It was also stated that the HRC was instrumental in placing a Negro apprentice in the Electrical Workers’ Union and that it is working with other agencies to assure that Negroes are included on a regular basis in the apprenticeship programs.
Larcom also said the city has 63 permanent Negro employees, about 12 per cent of its work force. “At present there are a number of job opportunities in the engineering, professional and law enforcement branches of city government. Applications by qualified applicants, Negroes and other minorities, are sought and welcome.” In the area of non-public employment, Larcom noted that the Employment Enterprises Development Corp., which works with the marginally employable, has received a $212,000 grant from the Office of Economic Opportunity to carry on its work.
Action has been taken by the Ann Arbor Public Schools to end “de facto” segregation, Larcom reported, noting that Jones School had been closed because of this and that the students were transported to other elementary school sites. “The Human Relations Commission is working with the School Board to implement practices to encourage the hiring of more Negro teachers,” Larcom said.
“The school director of personnel toured Negro colleges in an effort to recruit additional Negro staff,” he added. He also noted a “community agent” works with economically and culturally deprived families in the area. “A Negro has been appointed to this position. A Negro has also been appointed to a central administrative position as director of pupil personnel services,” he said.
Larcom also pointed to the HRC’s discussion series held in private homes, adding that the agency “has stimulated planning for a fall workshop to prepare teachers in the school system on effective ways to work with children of low-income families and is assisting in the planning and implementation of this program.”
The report also mentioned the establishment of a community college in the county “to provide an occupational training educational opportunity for students who would otherwise not go to college.”
“The city of Ann Arbor was a leader in the formation of the Washtenaw County Citizens’ Committee for Economic Opportunity to develop active programs in other areas of civil rights concern,” Larcom continued, listing the several programs that have been approved by this committee.
In addition to the work of the city government, Larcom also said “the citizens of Ann Arbor for the past several years have shown great public interest in the problems of civil rights and racial relations.” He said the following organizations are typical of this interest: The Conference on Religion and Race, the Civil Rights Coordinating Council, Housing Opportunities Made Equal, and the “NAACP, CORE and other organizations, have continuously worked for new objectives and goals for the community.”
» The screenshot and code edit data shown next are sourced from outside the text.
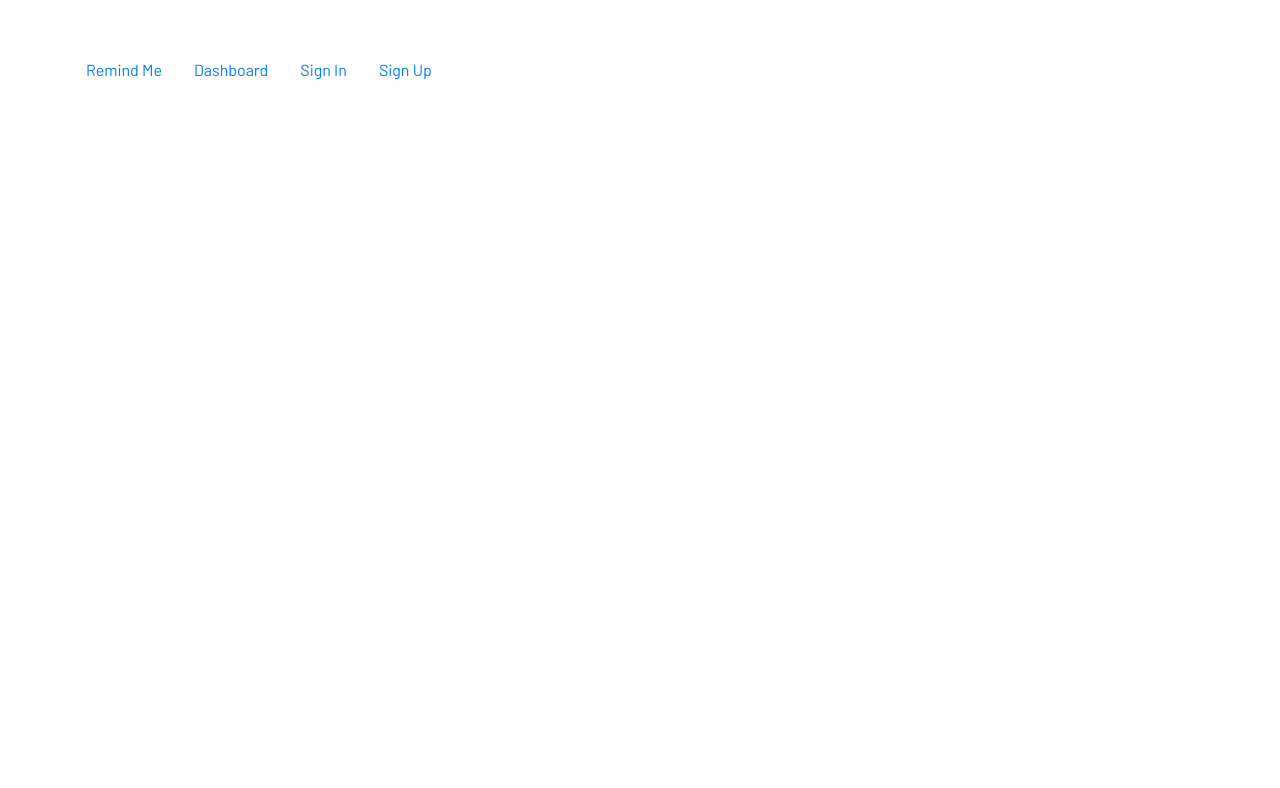
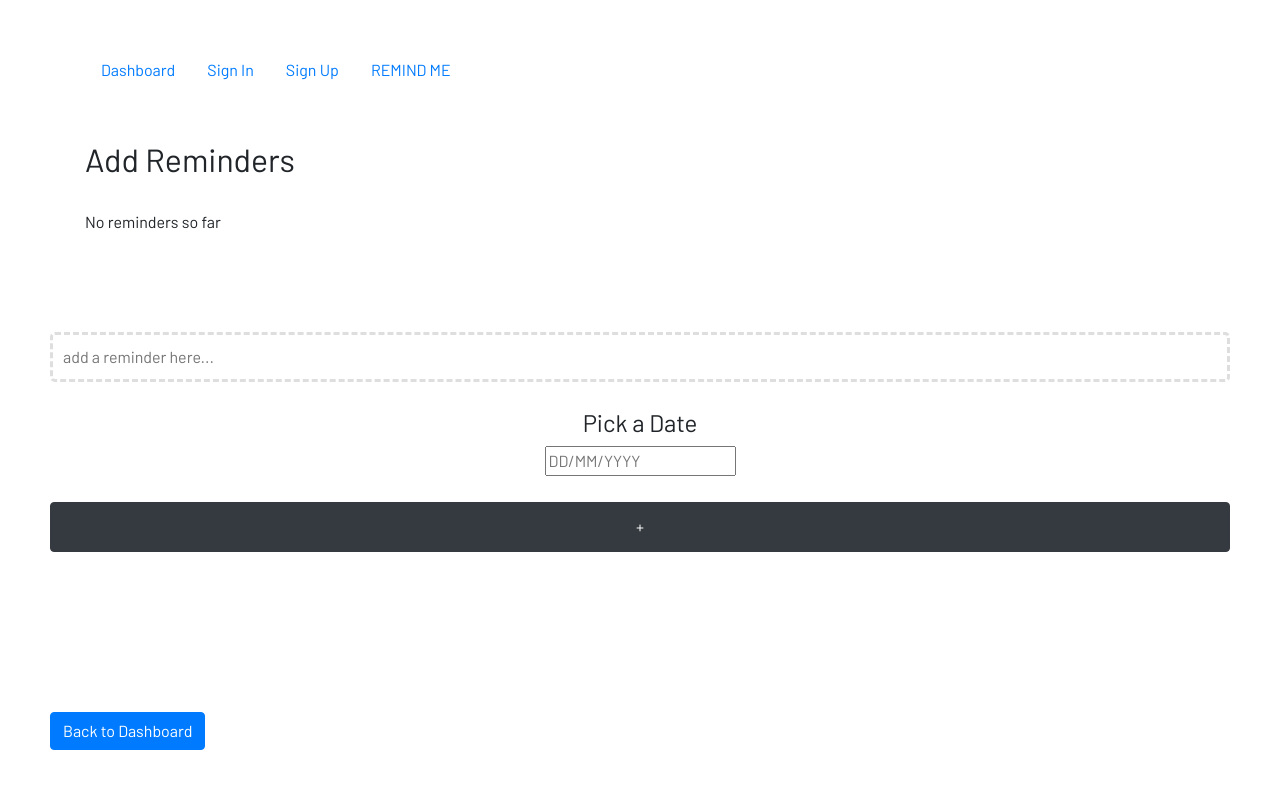
Before and after one commit to JDXue/Reminders, a React (Create React App) app: page /addreminder in a window 1280 px wide. Shown: the top 788 px of the page. Built offline with nearby package versions, Linux system fonts and the light colour scheme; a web font is replaced by a local one.

Commit message:
created new page from adding reminders and new page for settings

```diff
--- a/src/App.js
+++ b/src/App.js
@@ -10,7 +10,7 @@ import SignUp from './components/auth/SignUp'
 import Reminders from './components/reminders/Reminders'
 import Main from './Main'
 
-
+import AddReminderInput from './components/reminders/AddReminderInput'
 
 
 
@@ -37,7 +37,12 @@ function App() {
             <Route path='/signup'>
               <SignUp/>
             </Route>
+
+            <Route path='/addreminder'>
+              <AddReminderInput/>
+            </Route>
           </Switch>
+
 
 
         </div>
--- a/src/Main.js
+++ b/src/Main.js
@@ -4,7 +4,7 @@ import './Main.css'
 function Main(){
     return(
         <div className='main-box'>
-        <h1 className='main-box-content'>Remind Me</h1>
+        <h1 className='main-box-content'>REMIND ME</h1>
         <h3 className='main-box-content'>A dashboard to manage your daily life reminders</h3>
         </div>
 
--- a/src/Nav.css
+++ b/src/Nav.css
@@ -1,6 +1,11 @@
-.nav{
+.nav-container{
     display: grid;
-    grid-template-columns: 1fr 1fr 1fr 1fr 4fr;
+
+}
+
+.main-nav{
+    display: flex;
+    justify-content: flex-start;
     padding: 50px ;
 }
 
@@ -9,5 +14,6 @@
 }
 
 .account{
-    text-align: right;
+    display: inline-flex;
+
 }
--- a/src/Nav.js
+++ b/src/Nav.js
@@ -12,16 +12,22 @@ function Nav(){
         console.log('user changed')
     },[currentUserState])
     return(
-        <div className='nav container'>
-            <Link className='nav-link' to='/'>Remind Me</Link>
-            <Link className='nav-link' to='/dashboard'>Dashboard</Link>
-            <Link className='nav-link' to='/signin'>Sign In</Link>
-            <Link className='nav-link' to='/signup'>Sign Up</Link>
+        <div className='nav'>
+            <div className='main-nav container'>
+                <Link className='nav-link' to='/dashboard'>Dashboard</Link>
+                <Link className='nav-link' to='/signin'>Sign In</Link>
+                <Link className='nav-link' to='/signup'>Sign Up</Link>
+                <Link className='nav-link' to='/'>REMIND ME</Link>
+            </div>
+
+            <div>
+            </div>
+
             {
                 (currentUserState != 'noUser') &&
                 <div className='account'>
-                    <p>{currentUserState}</p>
-                    <Logout/>
+                    <p className='nav-link'>{currentUserState}</p>
+                    <Logout className=''/>
                 </div>
 
             }
--- a/src/components/reminders/AddReminderInput.js
+++ b/src/components/reminders/AddReminderInput.js
@@ -6,6 +6,9 @@ import "react-day-picker/lib/style.css";
 import { useDispatch, useSelector } from 'react-redux'
 import { addToReminders, removeFromReminders } from '../../redux'
 import './Reminders.css'
+import AllReminders from './AllReminders'
+
+import { useHistory } from 'react-router-dom'
 
 
 
@@ -18,7 +21,16 @@ function AddReminderInput(){
     const [reminderDate, setReminderDate]= React.useState('')
     const dispatch = useDispatch()
 
+    const history = useHistory()
+
     return(
+        <>
+            <h2 className='container'>Add Reminders</h2>
+            <br></br>
+            <div className='container'>
+                <AllReminders/>
+            </div>
+            <br></br>
             <div className='reminder-input-container'>
                     <input
                         className='reminder-input'
@@ -57,8 +69,15 @@ function AddReminderInput(){
                     +
                     </Button>
 
-
             </div>
+            <div className='back-button-box'>
+                <Button
+                    onClick={() => {
+                        history.push('/dashboard')
+                    }}
+                >Back to Dashboard</Button>
+            </div>
+        </>
     )
 
 }
--- a/src/components/reminders/Reminders.css
+++ b/src/components/reminders/Reminders.css
@@ -15,8 +15,6 @@
     grid-template-rows: 1fr 2fr 1fr 1fr;
     grid-gap: 10px 10px;
     padding: 50px;
-    border-radius: 5px;
-    border: solid #efefef 5px;
 }
 
 .reminders-container{
@@ -49,3 +47,7 @@
     text-align: center;
 
 }
+
+.back-button-box{
+    padding: 50px;
+}
--- a/src/components/reminders/Reminders.js
+++ b/src/components/reminders/Reminders.js
@@ -6,9 +6,13 @@ import '../../App.css'
 import CurrentReminders from './CurrentReminders'
 import AddReminderInput from './AddReminderInput'
 
+import { useHistory } from 'react-router-dom'
+
+import Button from 'react-bootstrap/Button'
+
 
 function Reminders(){
-
+    const history = useHistory()
 
     return (
         <div className='container'>
@@ -16,7 +20,12 @@ function Reminders(){
             <br></br>
 
             <CurrentReminders/>
-            <AddReminderInput/>
+            <Button
+                onClick={() => {
+                    history.push('/addreminder')
+                }}
+            >Add Reminders</Button>
+
 
         </div>
     )
```
Also changed, not shown: src/Settings.js (added). Lines whose indentation alone changed are shown as unchanged.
“Ann Arbor, of course, is only one of many communities within commuting distance of the proposed site for the atomic accelerator since the whole Detroit area is available, and presumably the (Atomic Energy) Commission will be concerned with conditions in these other communities,” Larcom said.
“As the home of the University of Michigan and as the nearest large city, Ann Arbor takes special pride in giving these assurances of a good living environment for all people,” he concluded.
National Association for the Advancement of Colored People (NAACP)
Atomic Energy Commission AEC
Ann Arbor Human Relations Commission
Ann Arbor Housing Commission
Ann Arbor Board of Realtors
Employment Enterprises Development Corporation
Ann Arbor Public Schools
Washtenaw County Citizens Committee for Economic Opportunity
Ann Arbor-Washtenaw Conference on Religion and Race
Ann Arbor Civil Rights Coordinating Council
Housing Opportunities Made Equal
Congress of Racial Equality (CORE)
Ann Arbor News
Guy C. Larcom Jr.
Glenn T. Seaborg
Albert H. Wheeler